Federal support for BTA has been piecemeal to date through a variety of programs including USDA’s Rural Business Development Grants, the Beginning Farmer and Rancher Development Program, the Outreach and Assistance for Socially Disadvantaged and Veteran Farmers and Ranchers Program (the 2501 Program), and others through the Small Business Administration and the Northern Border Regional Commission. With no funding source dedicated specifically to BTA, service providers primarily rely on inconsistent, small, and short-term grants that limit their ability to deliver services and meet growing demand. A robust, dedicated source of federal funding could enhance the capacity of service providers to meet more need and better support the farm and food businesses that bolster rural economies, protect the environment, and stabilize our food system.
Alliance Statement: Climate and Technical Assistance
Regardless of sector, farmers report a significant need for expanded one-on-one business and technical assistance to ensure they can weather the economic storms created by climate impacts. Less than half of farmers from any sector in the studies cited believed they had the business or technical knowledge to implement effective farm adaptation and mitigation strategies and plan their finances accordingly. Access to microloans and capital investments, with one-on-one advising to ensure successful implementation, was listed as a key need for future farming success. If we want to ensure that our farmers in New England and the Hudson Valley not only survive but also thrive in the face of climate change, we must use policy to expand one-on-one advising resources—especially to farmers who have been historically shut out of resources.

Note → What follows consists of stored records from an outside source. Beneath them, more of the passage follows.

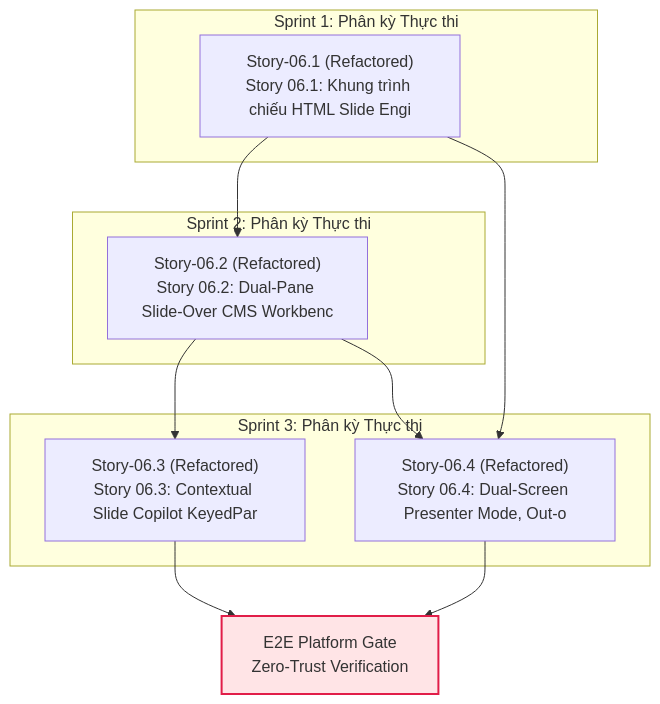
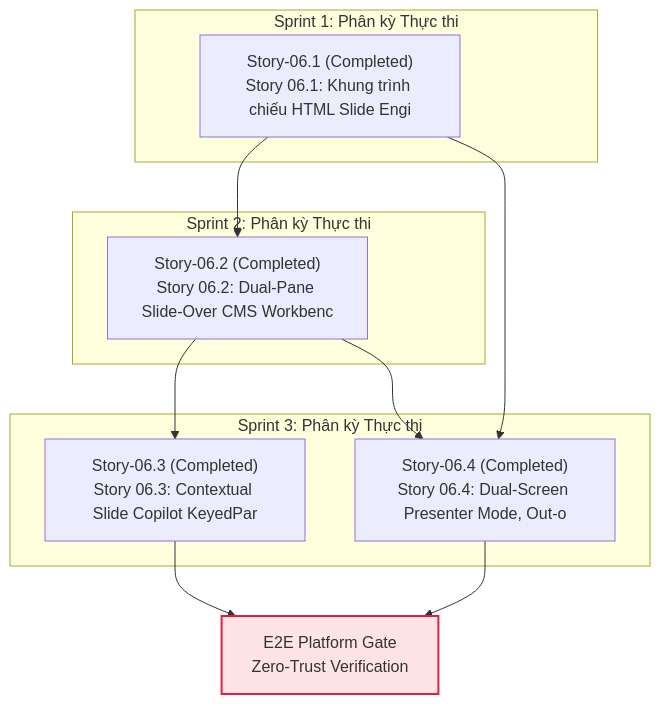
The diagram in _iwish-output/3. Development/1. Epic & Story/VS-03. HTML-Native 16:9 Presentation & Dual-Pane CMS Studio/Epic-06/epic.md (Nam123321/cowok-design), drawn with Mermaid before and after one commit. The commit also changed other lines of this file and 249 other files, not shown here.

Commit message:
feat(epic-06): HTML-Native 16:9 Presentation, Dual-Pane CMS, Slide Copilot, Presenter Mode, 9-lang i18n & SSOT reconciliation

````diff
--- a/_iwish-output/3. Development/1. Epic & Story/VS-03. HTML-Native 16:9 Presentation & Dual-Pane CMS Studio/Epic-06/epic.md
+++ b/_iwish-output/3. Development/1. Epic & Story/VS-03. HTML-Native 16:9 Presentation & Dual-Pane CMS Studio/Epic-06/epic.md
@@ -114,29 +114,28 @@
 ```mermaid
 flowchart TD
     subgraph S1["Sprint 1: Phân kỳ Thực thi"]
-        Story_06_1["Story-06.1 (Refactored)<br>Story 06.1: Khung trình chiếu HTML Slide Engi"]
+        Story_06_1["Story-06.1 (Completed)<br>Story 06.1: Khung trình chiếu HTML Slide Engi"]
     end
 
     subgraph S2["Sprint 2: Phân kỳ Thực thi"]
-        Story_06_2["Story-06.2 (Refactored)<br>Story 06.2: Dual-Pane Slide-Over CMS Workbenc"]
+        Story_06_2["Story-06.2 (Completed)<br>Story 06.2: Dual-Pane Slide-Over CMS Workbenc"]
     end
 
     subgraph S3["Sprint 3: Phân kỳ Thực thi"]
-        Story_06_3["Story-06.3 (Refactored)<br>Story 06.3: Contextual Slide Copilot KeyedPar"]
-        Story_06_4["Story-06.4 (Refactored)<br>Story 06.4: Dual-Screen Presenter Mode, Out-o"]
+        Story_06_3["Story-06.3 (Completed)<br>Story 06.3: Contextual Slide Copilot KeyedPar"]
+        Story_06_4["Story-06.4 (Completed)<br>Story 06.4: Dual-Screen Presenter Mode, Out-o"]
     end
 
     E2E_GATE["E2E Platform Gate<br>Zero-Trust Verification"]
     Story_06_1 --> Story_06_2
     Story_06_2 --> Story_06_3
     Story_06_1 --> Story_06_4
     Story_06_2 --> Story_06_4
     Story_06_3 --> E2E_GATE
     Story_06_4 --> E2E_GATE
 
     classDef completed fill:#dcfce7,stroke:#16a34a,stroke-width:2px;
-    classDef refactored fill:#fef3c7,stroke:#d97706,stroke-width:2px;
     classDef backlog fill:#f1f5f9,stroke:#64748b,stroke-width:2px;
     classDef gate fill:#ffe4e6,stroke:#e11d48,stroke-width:2px;
     class E2E_GATE gate;
 ```
````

2019 State of the Sector Report
In 2019, the Alliance sought to learn more about our sector—specifically, what business development services for farm and food businesses are available in New England and New York’s Hudson Valley, who provides them, and who benefits. We also wanted to learn more about the entities doing the work to better understand how the Alliance can support expansion of one-on-one business technical assistance throughout the region. Our resulting survey received 37 responses from nonprofits, cooperative extensions, state agencies, private consultants, capital providers, and more. Services were provided to small and mid-size family farms, as well as other food enterprises, and these services included feasibility and planning support, marketing, accounting and taxes, legal and estate planning, and access to capital. The availability of specific services, however, varied by stage of business as well as by geography. This report summarizes our findings.
● Business advisors offer a wide range of types of assistance, but many of the available options are not uniformly available across the field or to businesses at every stage.

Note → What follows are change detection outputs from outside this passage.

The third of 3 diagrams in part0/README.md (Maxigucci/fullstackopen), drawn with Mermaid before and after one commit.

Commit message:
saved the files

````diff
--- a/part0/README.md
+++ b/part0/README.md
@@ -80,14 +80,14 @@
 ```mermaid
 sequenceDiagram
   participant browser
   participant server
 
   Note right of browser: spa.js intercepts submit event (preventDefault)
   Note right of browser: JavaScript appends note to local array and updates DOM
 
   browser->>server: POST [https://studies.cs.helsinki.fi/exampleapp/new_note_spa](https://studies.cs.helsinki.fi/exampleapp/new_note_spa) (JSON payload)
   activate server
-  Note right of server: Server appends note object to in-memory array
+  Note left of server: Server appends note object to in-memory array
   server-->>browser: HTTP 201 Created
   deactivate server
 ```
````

● Most respondents offer less than 21 total hours of one-on-one business technical assistance to each client in 2018.
● Nearly half of the organizational respondents have an annual budget of $1 million or more; however, among all respondents, most use less than half of their budgets for one-on-one business technical assistance. In fact, 41 percent use less than a quarter of their budgets for this purpose.
● Tracking of demographic information about their clients and program participants varies across respondents and offers an incomplete overall view of clients’ races, ages, incomes, and genders.
● Respondents track a diverse array of outcomes to assess their programs’ and their clients’ successes.